Aside from the usual dishes that are easy to throw together I found some scallops on the shell, which is near impossible to get stateside, never mind getting scallops with the coral still attached.  So I couldn’t pass this up.

Scallop in the shell 1 2017

Heat up the broiler/griller to medium.  Season the scallops with sea salt and pepper, thyme, olive oil, and rosé wine.  I had some of the wine from our France trip and while it turns out it’s not a favourite of mine I knew it would work well with this dish.

Scallop in the shell 2 2017

Broil/grill until the scallops are cooked.  Be careful not to overcook the scallops, you still want it tender.  This will only take a couple of minutes.

Scallop in the shell 3 2017

Serve on the shell.  This is a fun and quick dish to make, I just wish I could get this round here! It was a great night with good food, good company, and good wine.

Seared Pork with Creamy Cognac Mushroom Sauce

It feels good to be able to sit up at a computer and actually blog.  Which seems a strange thing to say.  The cold going round here knocks you on your backside.  There was barely enough energy to work the remote.  Forget watching anything with a plot as keeping focused was not on the cards!  Which meant silly stuff like Real Housewives.  Please, nothing real about them!  My brain may never recover.

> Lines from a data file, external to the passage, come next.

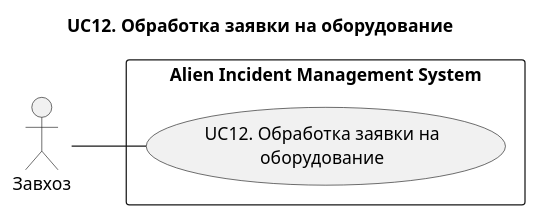
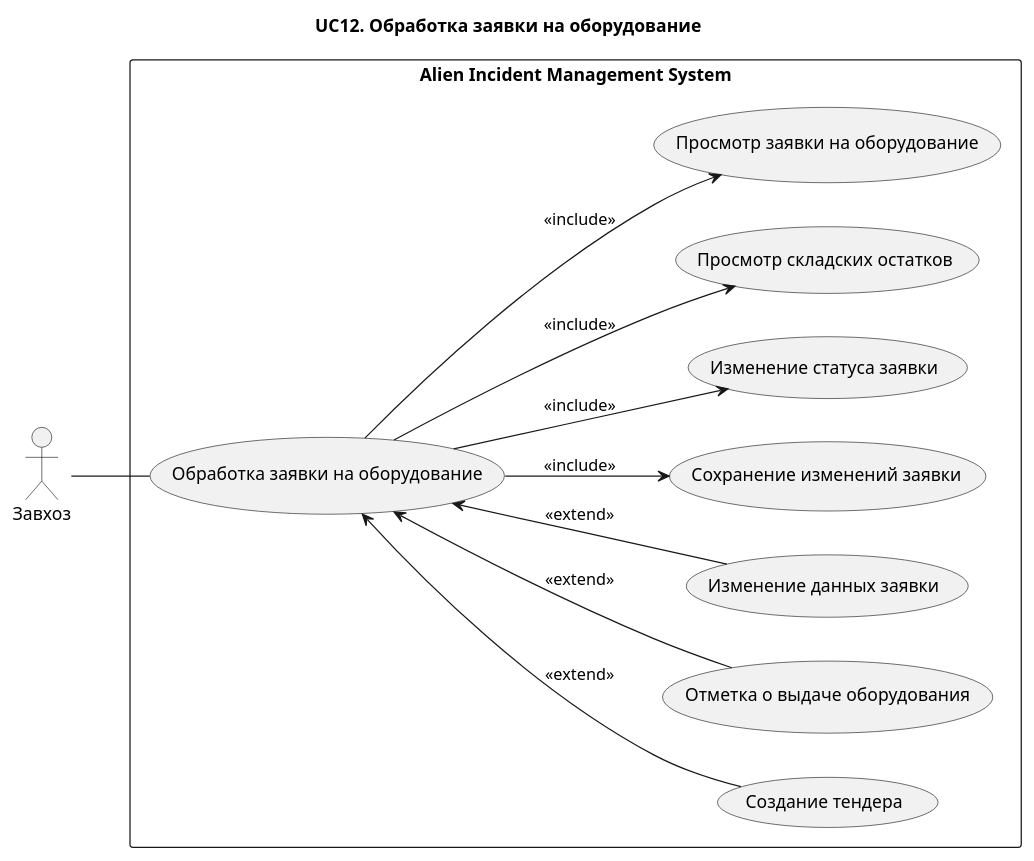
Before and after one commit to Andryss/AIMS: the diagram in docs/use-case/UC12.md, drawn with PlantUML. The commit also changed other lines of this file and 23 other files, not shown here.

Commit message:
docs: refine use-case diagrams and centralize rendering commands

````diff
--- a/docs/use-case/UC12.md
+++ b/docs/use-case/UC12.md
@@ -3,15 +5,33 @@
 ```plantuml
 @startuml
 title UC12. Обработка заявки на оборудование
 left to right direction
 
 actor "Завхоз" as Storekeeper
 
 rectangle "Alien Incident Management System" {
-  usecase "UC12. Обработка заявки на\nоборудование" as UC12
+
+(Обработка заявки на оборудование) as UC11
+
+(Создание тендера) as UC118
+(Отметка о выдаче оборудования) as UC116
+(Изменение данных заявки) as UC115
+(Сохранение изменений заявки) as UC114
+(Изменение статуса заявки) as UC113
+(Просмотр складских остатков) as UC112
+(Просмотр заявки на оборудование) as UC111
+
 }
 
-Storekeeper -- UC12
+Storekeeper -- UC11
+
+UC11 --> UC111 : <<include>>
+UC11 --> UC112 : <<include>>
+UC11 --> UC113 : <<include>>
+UC11 --> UC114 : <<include>>
+UC11 <-- UC115 : <<extend>>
+UC11 <-- UC116 : <<extend>>
+UC11 <-- UC118 : <<extend>>
 
 @enduml
 ```
````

I did find Design on a Dime.  Which is very lightweight but has inspired several ideas for our porch that I want to try out when the weather gets a bit warmer.  I’m looking forward to creating a comfy area to hang out in.

It also felt good this weekend to get back into the kitchen and work on creating dishes.  I had some pork ribs and some root vegetables to use and I wanted to do something on the French side.  There were a ton of recipes using mushrooms and cream.  A combination that I love.

Cognac Mushroom Pork 1 2016

I prepped the roast veg of potato, parsnip, and carrot first and got those cooking.  Heat a few tablespoons of olive oil in a skillet, season the pork with sea salt and pepper, then brown all four sides.

Cognac mushroom pork 2 2016

Remove from the skillet and cover with tin foil.  Finely chop a shallot (these can be potent and make you cry!) and add to the skillet.  Cook for a few minutes on medium heat.  You want the shallots to soften, not brown, then add 4-5 cloves of chopped garlic.

Cognac mushroom pork 3 2016

After another couple of minutes add a few mushrooms that have been sliced.  Then add 1-2 teaspoons of fresh thyme, some sea salt, and pepper.

Cognac mushroom pork 4 2016

Once the mushrooms start to brown add 1 1/2 – 2 cups of chicken stock to the skillet and bring to a simmer.  Add about 4 tablespoons of cognac and a couple of tablespoons of stone ground mustard.

Cognac mushroom pork 5 2016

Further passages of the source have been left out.